Tu BShvat this year: A day of ecological awareness

Tu B’shvat is a holiday that developed into the modern period.
The holiday is first closely described in tractate Rosh Hashanah with the following verses.
“The four new years are: On the first of Nisan the new year for the kings and for the festivals. On the first of Elul, the new year for the tithing of animals. Rabbi Eliazer and Rabbi Shimon say, on the first of Tishrai, the new year for years, for the sabbatical years and for jubilee years and for the planting and for the vegetables. On the first of Shevat, the new year for the trees according to the words of the house of shammai. The house of Hillel says, on the fifteenth there of."
The house of Hillel becomes the ruling body that we rely upon for most rabbinical decisions. We celebrate Tu Bishvat on the fifteenth of Shevat.
However, the holiday and celebration originate from biblical sources:
“When you come to the Land and you plant any food tree, you shall surely block its fruit [from use]; it shall be blocked from you for three years, not to be eaten. And in the fourth year, all its fruit shall be holy, a praise to the L‑rd. And in the fifth year, you may eat its fruit.” (Leviticus 19:23-25)
The fruit of the fourth year on a tree grown in Israel was brought to Jerusalem to be eaten there by its owner. The owner was permitted to do as he pleased with the fruit of the fifth year. Later, halakhic sources identifies that these laws only apply to vineyard crops outside the land of Israel. The beginning of the yearly cycle for agricultural produce begins today, not on the exact date when the tree was planted. Cycling the latter would be extraneous.
A deep concern for ecological and ethical matters are rooted in this holiday. Judaism upholds a holy covenant with nature.  The Bible points this out not only in Leviticus but also in Deuteronomy 20:19:
“When you siege a city many days to wage war against it, to seize it, do not destroy its trees – by swinging an ax against them – because from them you will eat. And you should not cut them down. Is the tree of the field a person that it will enter into siege before you?” 
The destruction of trees during warfare was a common battle tactic adopted in Near Eastern warfare. The biblical verses here appear to suggest there are ethical and unethical war tactics. Burning down trees, which provide agricultural yields, actually starves opposing armies as well as civilian populations. It was a tactic of warfare that was an indiscriminate killer. Furthermore, the tactic also destroyed the land. It was unethical because it not only killed indiscriminately but also destroyed the natural environment.
Mishnah Peah elaborates on ecological concerns related to the need to reserve the first fruits of the harvests for the Temple and reserve corners of agricultural fields for the poor and other concerns related to prohibitions regarding activities that exhaust the agricultural land.

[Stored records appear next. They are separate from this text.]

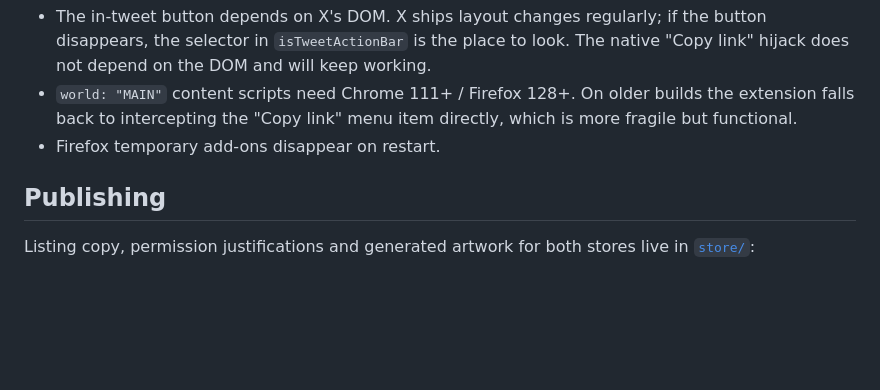
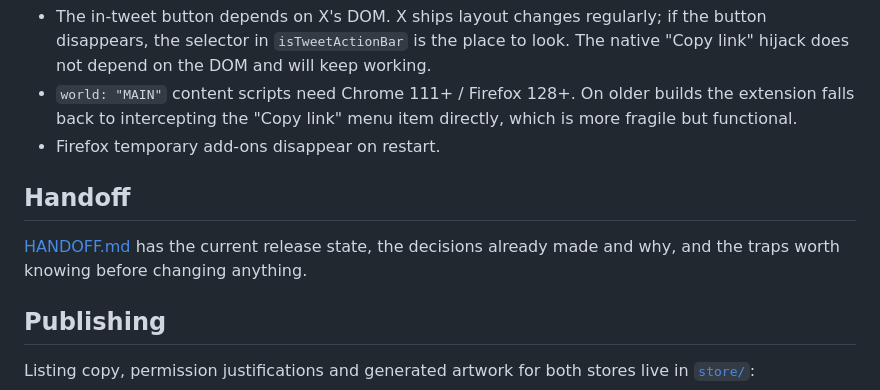
Before and after one commit to AES256Afro/xIT, a Markdown page: README.md, the part around the change. GitHub-like rendering; blank space fills up the shorter version.

```diff
--- a/README.md
+++ b/README.md
@@ -216,6 +216,11 @@ through untouched), and talks to the rest over `postMessage`.
   directly, which is more fragile but functional.
 - Firefox temporary add-ons disappear on restart.
 
+## Handoff
+
+[HANDOFF.md](HANDOFF.md) has the current release state, the decisions already
+made and why, and the traps worth knowing before changing anything.
+
 ## Publishing
 
 Listing copy, permission justifications and generated artwork for both stores
```
Also changed, not shown: HANDOFF.md (added, +117 -0 lines).
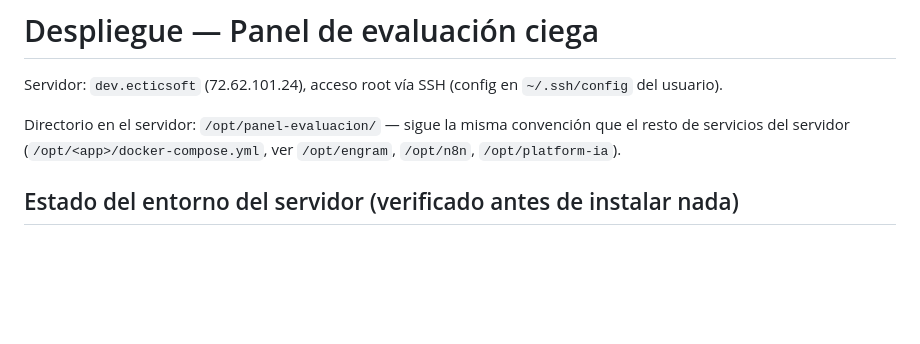
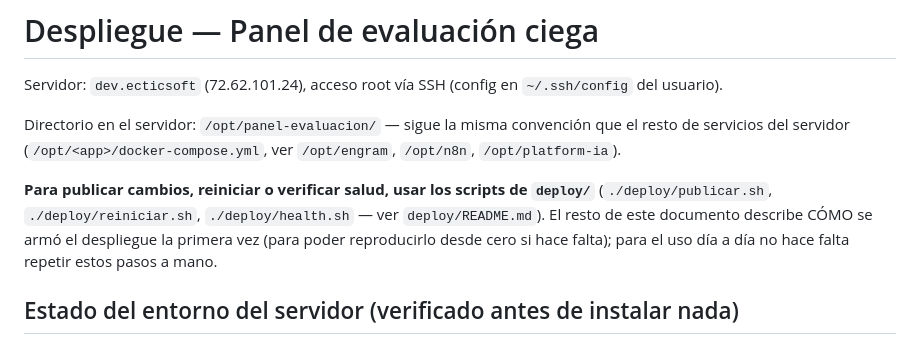
Before and after one commit to laguz81/churn, a Markdown page: panel_evaluacion/DESPLIEGUE.md, the part around the change. Rendered like a GitHub page; blank space fills up the shorter version.

Commit message:
docs: point DESPLIEGUE.md to the new deploy/ scripts

```diff
--- a/panel_evaluacion/DESPLIEGUE.md
+++ b/panel_evaluacion/DESPLIEGUE.md
@@ -6,6 +6,13 @@ Servidor: `dev.ecticsoft` (72.62.101.24), acceso root vía SSH (config en
 Directorio en el servidor: `/opt/panel-evaluacion/` — sigue la misma
 convención que el resto de servicios del servidor (`/opt/<app>/docker-compose.yml`,
 ver `/opt/engram`, `/opt/n8n`, `/opt/platform-ia`).
+
+**Para publicar cambios, reiniciar o verificar salud, usar los scripts de
+`deploy/`** (`./deploy/publicar.sh`, `./deploy/reiniciar.sh`,
+`./deploy/health.sh` — ver `deploy/README.md`). El resto de este documento
+describe CÓMO se armó el despliegue la primera vez (para poder
+reproducirlo desde cero si hace falta); para el uso día a día no hace
+falta repetir estos pasos a mano.
 
 ## Estado del entorno del servidor (verificado antes de instalar nada)
 
```
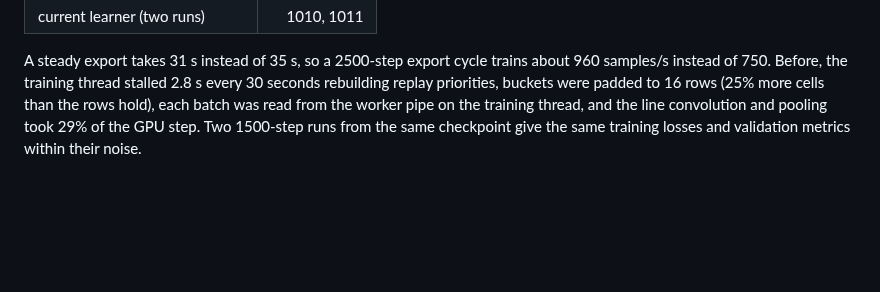
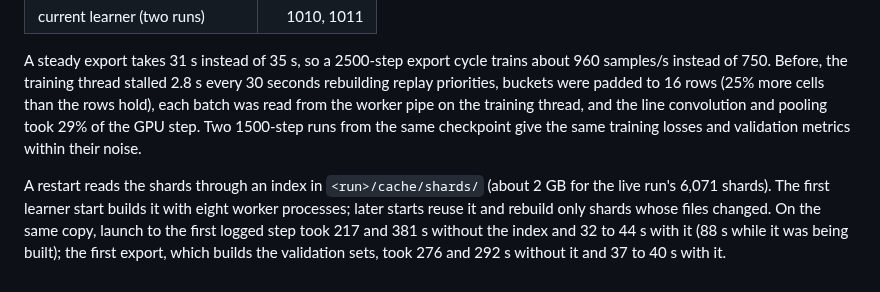
Before and after one commit to Tomodovodoo/HeXO, a Markdown page: docs/dense-training.md, the part around the change. Drawn GitHub-style; blank space fills up the shorter version.

Commit message:
Document the shard index and restart times
Co-Authored-By: Claude Opus 5.5 <noreply@anthropic.com>

```diff
--- a/docs/dense-training.md
+++ b/docs/dense-training.md
@@ -68,3 +68,5 @@ Measured on the RTX 3070 Ti with a read-only copy of the run at `reset/195000` (
 | current learner (two runs) | 1010, 1011 |
 
 A steady export takes 31 s instead of 35 s, so a 2500-step export cycle trains about 960 samples/s instead of 750. Before, the training thread stalled 2.8 s every 30 seconds rebuilding replay priorities, buckets were padded to 16 rows (25% more cells than the rows hold), each batch was read from the worker pipe on the training thread, and the line convolution and pooling took 29% of the GPU step. Two 1500-step runs from the same checkpoint give the same training losses and validation metrics within their noise.
+
+A restart reads the shards through an index in `<run>/cache/shards/` (about 2 GB for the live run's 6,071 shards). The first learner start builds it with eight worker processes; later starts reuse it and rebuild only shards whose files changed. On the same copy, launch to the first logged step took 217 and 381 s without the index and 32 to 44 s with it (88 s while it was being built); the first export, which builds the validation sets, took 276 and 292 s without it and 37 to 40 s with it.
```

Midrashic sources, however, elaborate further on the holiday. According to Ecclesiastes Rabbah, kabbalists like Isaac Luria were responsible for the holiday’s popularity among first Chassidic and then modern Jewish communities.
The past few years have brought immense ecological and natural disasters to the planet. In the midst of these alarming facts, the United States has introduced a 30% tariff on solar panel production; has already removed climate change as a national security threat, a position denounced by the Jim Mattis of the DOD; and has begun removing mentions of climate change and global warming from umbrella websites of the current administration. At the same time, the United States has recently stepped out of several international organizations protecting the environment.
Climate change has affected me along with everyone here today. I have seen the Dead Sea and the Sea of Galilee slowly begin to disappear in the short 10 years in which I have traveled to and from Israel. Cities I have visited in the East—such as Shanghai, Ho Chi Min, and Hanoi—are literally choking in their own smog. The developing nations’ output of toxic waste into the air, water, and land is alarming. Ecological and natural disasters, such as famines and droughts, cause geopolitical relations to deteriorate into conflicts over scarce resources.
I have cousins who live in Houston, Texas. Last year, their house suffered flood damages for the second time. Natural disasters are becoming more severe every year. Global warming is an undeniable fact. It is undeniable that human interaction has negatively impacted global warming. We are responsible. If we do not change, the planet we will leave our children will simply be uninhabitable. What can the aforementioned sources and this holiday teach us about our responsibility to the planet? It is an abrogation to misappropriate, prey upon, exterminate, and murder nature. It is our sacred duty to protect nature.